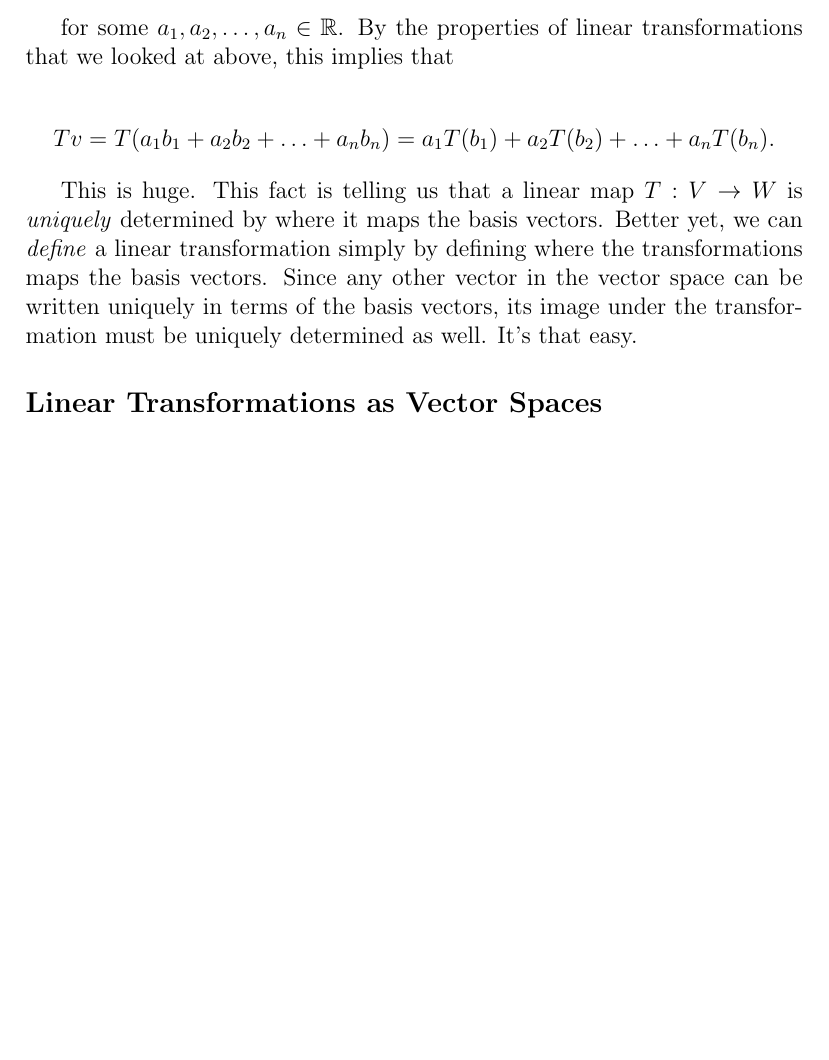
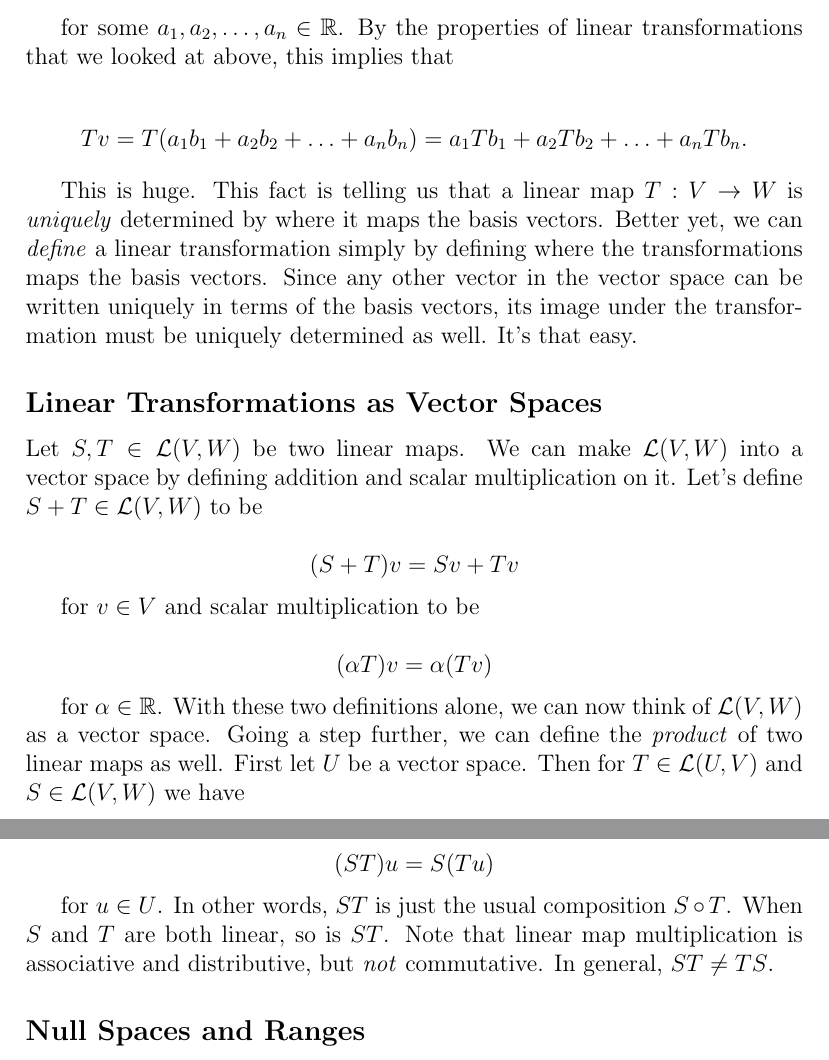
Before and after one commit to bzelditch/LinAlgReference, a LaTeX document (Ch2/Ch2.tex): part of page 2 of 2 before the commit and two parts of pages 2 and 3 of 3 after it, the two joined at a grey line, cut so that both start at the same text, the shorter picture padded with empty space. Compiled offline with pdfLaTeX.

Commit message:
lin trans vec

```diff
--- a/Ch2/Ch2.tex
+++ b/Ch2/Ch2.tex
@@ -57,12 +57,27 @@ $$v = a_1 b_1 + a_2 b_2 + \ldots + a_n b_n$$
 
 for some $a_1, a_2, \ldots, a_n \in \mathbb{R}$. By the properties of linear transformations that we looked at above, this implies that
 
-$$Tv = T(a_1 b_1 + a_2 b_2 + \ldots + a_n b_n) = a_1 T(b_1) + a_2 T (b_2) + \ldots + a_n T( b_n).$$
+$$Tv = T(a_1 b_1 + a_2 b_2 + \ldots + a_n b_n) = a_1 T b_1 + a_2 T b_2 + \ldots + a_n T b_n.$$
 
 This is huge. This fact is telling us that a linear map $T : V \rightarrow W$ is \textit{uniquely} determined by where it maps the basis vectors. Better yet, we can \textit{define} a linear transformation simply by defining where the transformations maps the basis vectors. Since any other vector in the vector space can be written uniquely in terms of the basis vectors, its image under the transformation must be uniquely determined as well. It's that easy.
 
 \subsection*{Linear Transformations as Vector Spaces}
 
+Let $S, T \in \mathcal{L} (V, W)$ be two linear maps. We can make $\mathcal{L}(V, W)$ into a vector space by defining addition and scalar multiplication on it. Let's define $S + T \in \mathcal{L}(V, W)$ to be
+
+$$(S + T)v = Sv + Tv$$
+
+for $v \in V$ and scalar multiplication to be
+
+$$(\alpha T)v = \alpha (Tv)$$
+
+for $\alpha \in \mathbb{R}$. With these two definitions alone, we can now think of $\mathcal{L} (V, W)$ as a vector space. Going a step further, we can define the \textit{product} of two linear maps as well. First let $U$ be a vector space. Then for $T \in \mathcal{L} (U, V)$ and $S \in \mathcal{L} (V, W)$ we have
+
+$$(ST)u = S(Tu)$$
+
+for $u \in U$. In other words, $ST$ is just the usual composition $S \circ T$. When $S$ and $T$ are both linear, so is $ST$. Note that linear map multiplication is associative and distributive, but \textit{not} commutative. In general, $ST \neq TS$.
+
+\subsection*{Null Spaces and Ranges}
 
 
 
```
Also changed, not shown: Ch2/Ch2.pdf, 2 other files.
------------------------------------------------
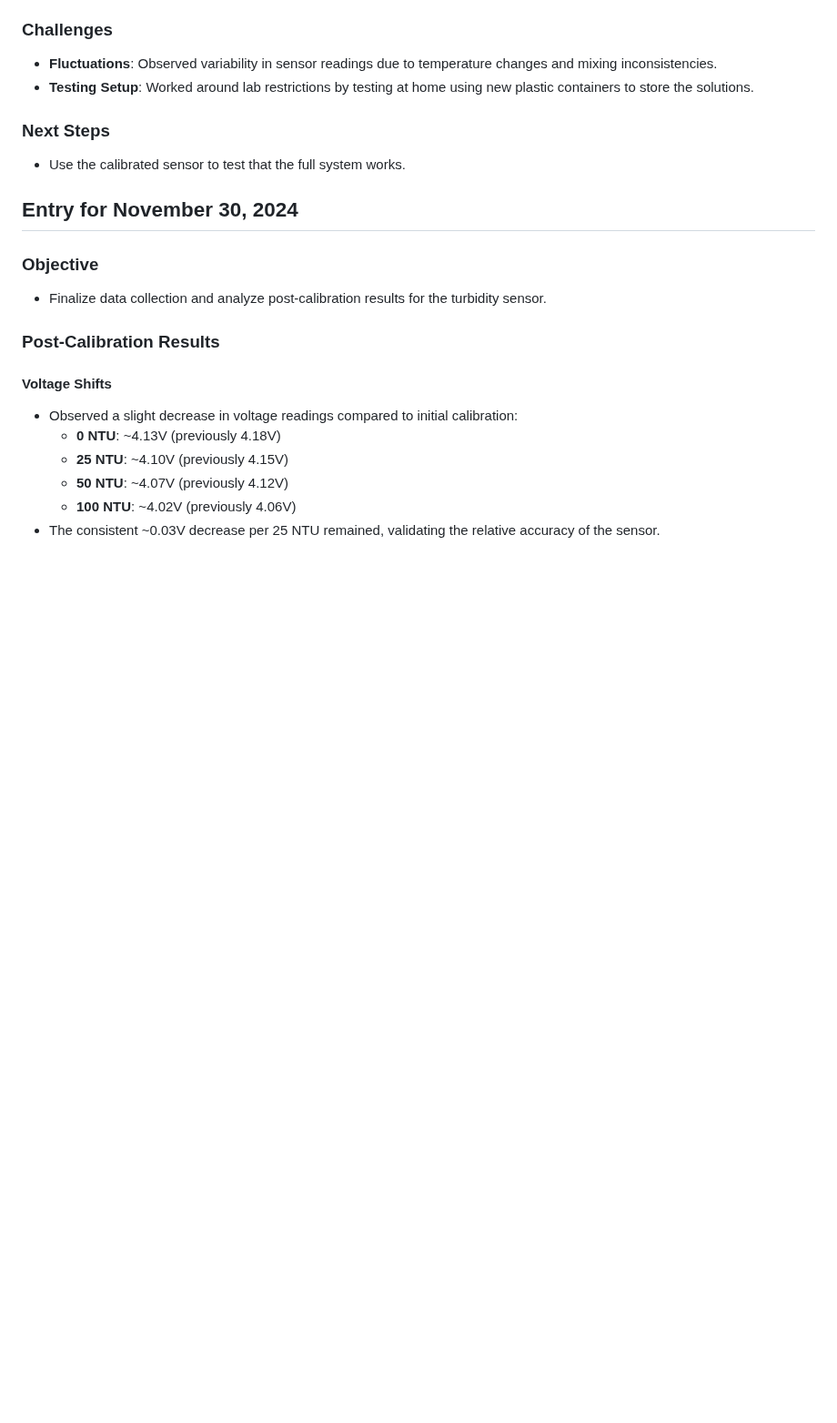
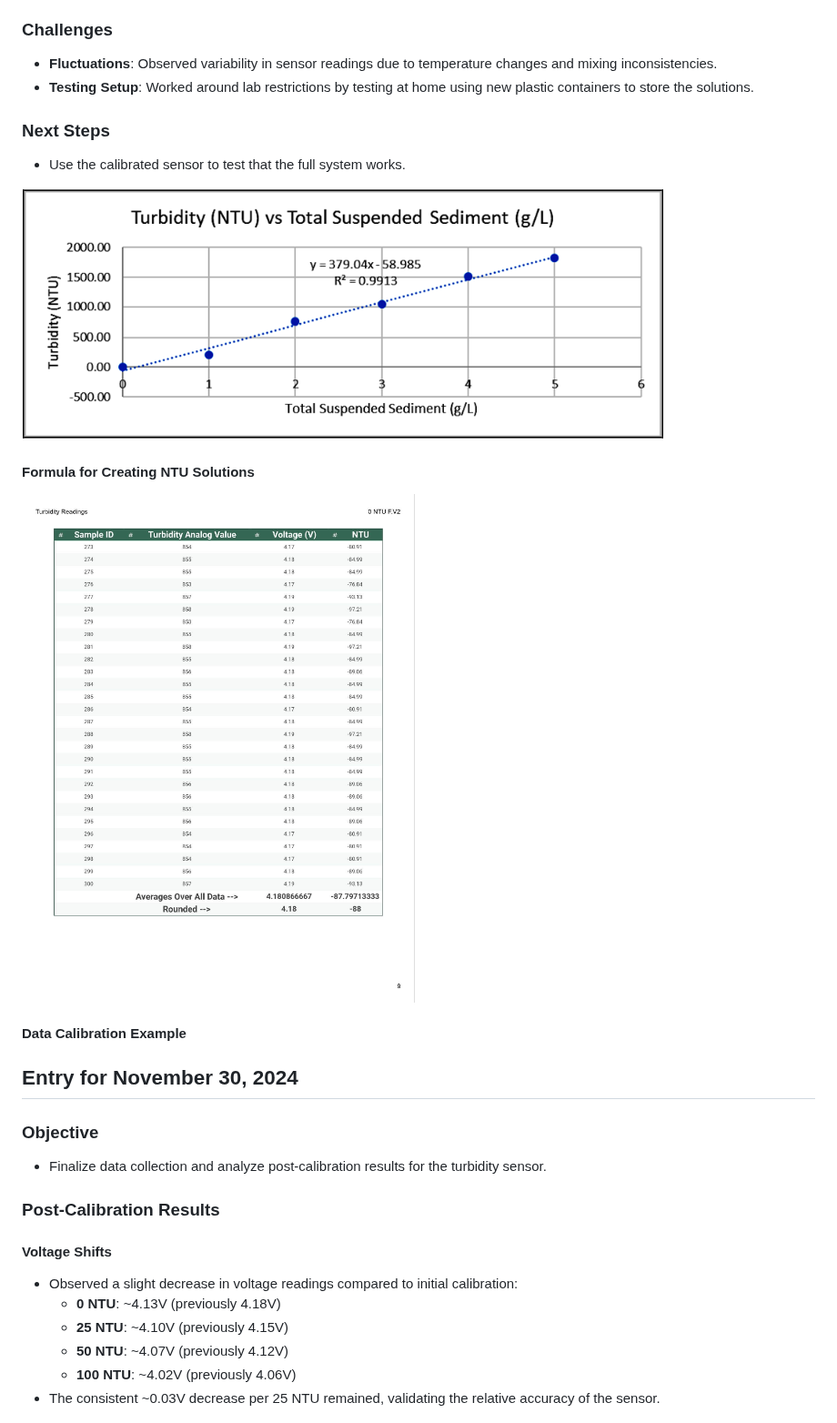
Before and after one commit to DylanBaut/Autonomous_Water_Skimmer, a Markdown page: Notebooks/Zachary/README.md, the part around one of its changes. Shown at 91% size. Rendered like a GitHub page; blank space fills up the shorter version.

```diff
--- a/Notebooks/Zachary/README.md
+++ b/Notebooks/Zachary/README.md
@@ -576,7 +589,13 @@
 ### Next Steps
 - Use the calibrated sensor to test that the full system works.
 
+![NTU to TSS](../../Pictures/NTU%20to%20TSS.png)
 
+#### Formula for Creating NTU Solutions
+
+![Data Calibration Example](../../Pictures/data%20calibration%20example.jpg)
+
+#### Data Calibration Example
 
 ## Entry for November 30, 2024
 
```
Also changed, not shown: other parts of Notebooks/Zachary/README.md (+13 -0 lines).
------------------------------------------------
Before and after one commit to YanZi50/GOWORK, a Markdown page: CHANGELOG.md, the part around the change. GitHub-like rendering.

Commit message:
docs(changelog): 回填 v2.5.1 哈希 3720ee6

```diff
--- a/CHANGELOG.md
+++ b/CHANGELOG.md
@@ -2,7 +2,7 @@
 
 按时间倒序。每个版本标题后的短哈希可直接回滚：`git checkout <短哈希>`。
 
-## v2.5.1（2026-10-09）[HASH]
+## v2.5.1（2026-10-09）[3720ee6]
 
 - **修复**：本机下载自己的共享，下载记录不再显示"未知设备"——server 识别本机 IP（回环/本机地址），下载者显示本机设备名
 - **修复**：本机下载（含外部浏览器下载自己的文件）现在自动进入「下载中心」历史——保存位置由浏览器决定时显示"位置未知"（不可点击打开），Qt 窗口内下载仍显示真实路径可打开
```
------------------------------------------------
WHAT YOU HAVE TO DO: Gather and copy every line of the data in which the string "maps" is found.

RESPONSE TO THIS TASK:
 This is huge. This fact is telling us that a linear map $T : V \rightarrow W$ is \textit{uniquely} determined by where it maps the basis vectors. Better yet, we can \textit{define} a linear transformation simply by defining where the transformations maps the basis vectors. Since any other vector in the vector space can be written uniquely in terms of the basis vectors, its image under the transformation must be uniquely determined as well. It's that easy.
+Let $S, T \in \mathcal{L} (V, W)$ be two linear maps. We can make $\mathcal{L}(V, W)$ into a vector space by defining addition and scalar multiplication on it. Let's define $S + T \in \mathcal{L}(V, W)$ to be
+for $\alpha \in \mathbb{R}$. With these two definitions alone, we can now think of $\mathcal{L} (V, W)$ as a vector space. Going a step further, we can define the \textit{product} of two linear maps as well. First let $U$ be a vector space. Then for $T \in \mathcal{L} (U, V)$ and $S \in \mathcal{L} (V, W)$ we have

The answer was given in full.